A worker at Cliffside Bistro tested positive for Hepatitis A in Scarborough, Ontario, Canada.
City News reports
Toronto Public Health said Monday that anyone who recently ate at a Scarborough restaurant may have been exposed to hepatitis A.
Health officials said an employee at Cliffside Bistro at 22-77 Kingston Rd. near Midland Avenue has tested positive for the illness.
Anyone who ate at the restaurant on July 21, between July 25-29 and between Aug. 2-4 may have been exposed.
The problem with Hep A is the long incubation period and symptoms may not appear until 14-28 days after exposure.
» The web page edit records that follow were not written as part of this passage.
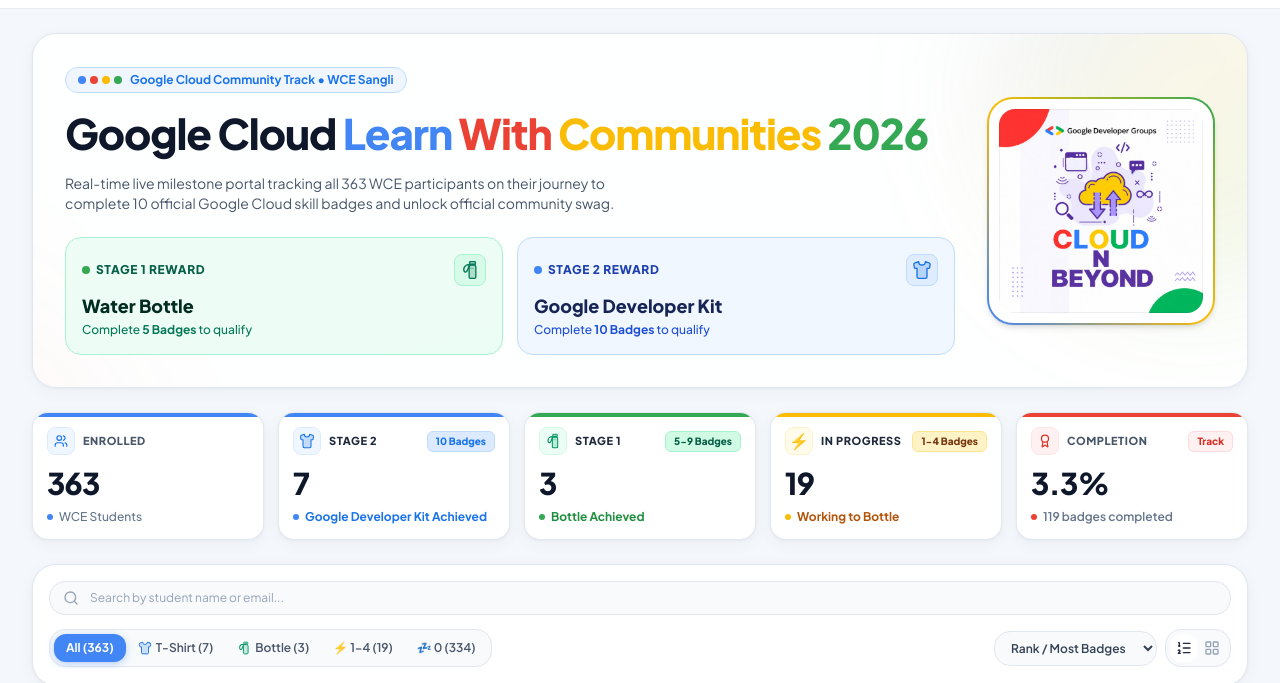
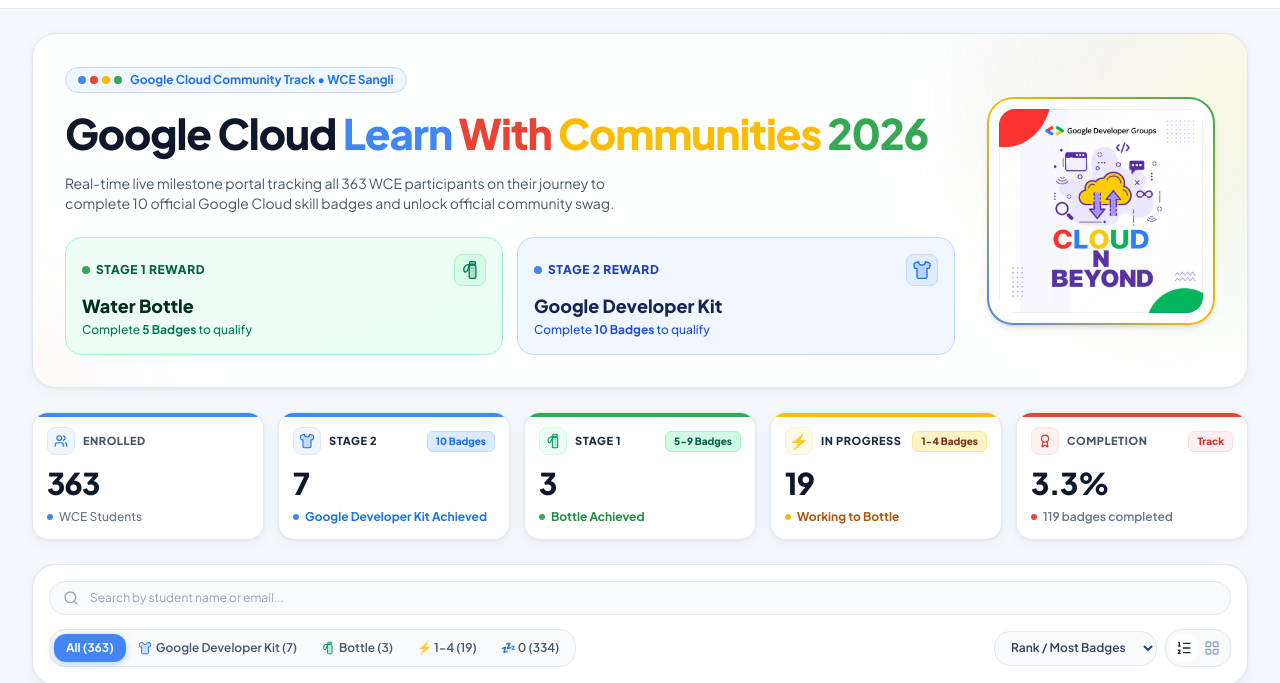
Before and after one commit to y345-git/GDG-WCE-Learn-With-Communities, a website: page public/index.html in a window 1280 px wide. Shown: the part 117-800 px from the top of the page. Drawn offline with nearby package versions, Linux system fonts and the light colour scheme; no server answers.

Commit message:
Change T-Shirt label to Google Developer Kit

```diff
--- a/public/index.html
+++ b/public/index.html
@@ -384,7 +384,7 @@
                                 <svg class="w-3.5 h-3.5 text-[#1a73e8] dark:text-blue-300 shrink-0" viewBox="0 0 24 24" fill="none" xmlns="http://www.w3.org/2000/svg">
                                     <path d="M20.38 3.46 16 2a4 4 0 0 1-8 0L3.62 3.46a2 2 0 0 0-1.34 2.23l.58 3.47a1 1 0 0 0 .99.84H6v10c0 1.1.9 2 2 2h8a2 2 0 0 0 2-2V10h2.15a1 1 0 0 0 .99-.84l.58-3.47a2 2 0 0 0-1.34-2.23z" fill="currentColor" fill-opacity="0.2" stroke="currentColor" stroke-width="1.6" stroke-linecap="round" stroke-linejoin="round"/>
                                 </svg>
-                                <span>T-Shirt (<span id="countPillM3">0</span>)</span>
+                                <span>Google Developer Kit (<span id="countPillM3">0</span>)</span>
                             </button>
                             <button onclick="filterMilestone('bottle_stage')" id="pillBottle" class="filter-tab px-2.5 sm:px-3 py-1.5 rounded-lg sm:rounded-xl transition-all inline-flex items-center gap-1 whitespace-nowrap">
                                 <svg class="w-3.5 h-3.5 text-emerald-600 dark:text-emerald-400 shrink-0" viewBox="0 0 24 24" fill="none" xmlns="http://www.w3.org/2000/svg">
@@ -541,7 +541,7 @@
                     </div>
                     <div>
                         <span class="text-[9px] sm:text-[10px] text-slate-500 dark:text-slate-400 uppercase font-bold tracking-wider">Swag Status</span>
-                        <div class="text-xs font-bold text-blue-900 dark:text-blue-300 mt-1 truncate" id="modalRewardStatus">T-Shirt</div>
+                        <div class="text-xs font-bold text-blue-900 dark:text-blue-300 mt-1 truncate" id="modalRewardStatus">Google Developer Kit</div>
                     </div>
                     <div>
                         <span class="text-[9px] sm:text-[10px] text-slate-500 dark:text-slate-400 uppercase font-bold tracking-wider">Live Verified</span>
```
While the risk of infections is low, Toronto Public Health says they will be holding several free hepatitis A vaccination clinics at the Scarborough Civic Centre.
The clinics are open on Tuesday from 4 p.m. to 8 p.m. and Wednesday from 10 a.m. to 2 p.m.
Hepatitis A can be spread by improper hand washing after using the washroom and the coming into contact with food. Common symptoms include fever, tiredness, loss of appetite, nausea/vomiting, stomach pains and jaundice (yellowing of the skin).
I enjoy working in the field of public health, it’s challenging and exciting. I have had the opportunity to work with some incredible epidemiologists, public health inspectors, and public health nurses, the work they do is critical during outbreaks. I have had some experience dealing with foodborne outbreaks of Hepatitis A and due to its long incubation period, it’s a nightmare trying to get information from ill persons to identify a common source.
Outbreak News Today reports
In a follow-up on the hepatitis A outbreak in San Diego County, CA, the number of cases reported this year has climbed to 312, including 10 fatalities, according to latest health department data.
Of the cases, nearly seven out of 10 patients required hospitalization for their illness (215).
The County of San Diego Health and Human Services Agency says the investigation into the outbreak is ongoing.
It has been challenging because of the long incubation period of the disease (15 to 50 days) and the difficulty experienced to contact many individuals sickened with the illness who are homeless and/or illicit drug users. To date, no common source of food, beverage, or other cause has been identified; as a result, the source of the outbreak remains undetermined.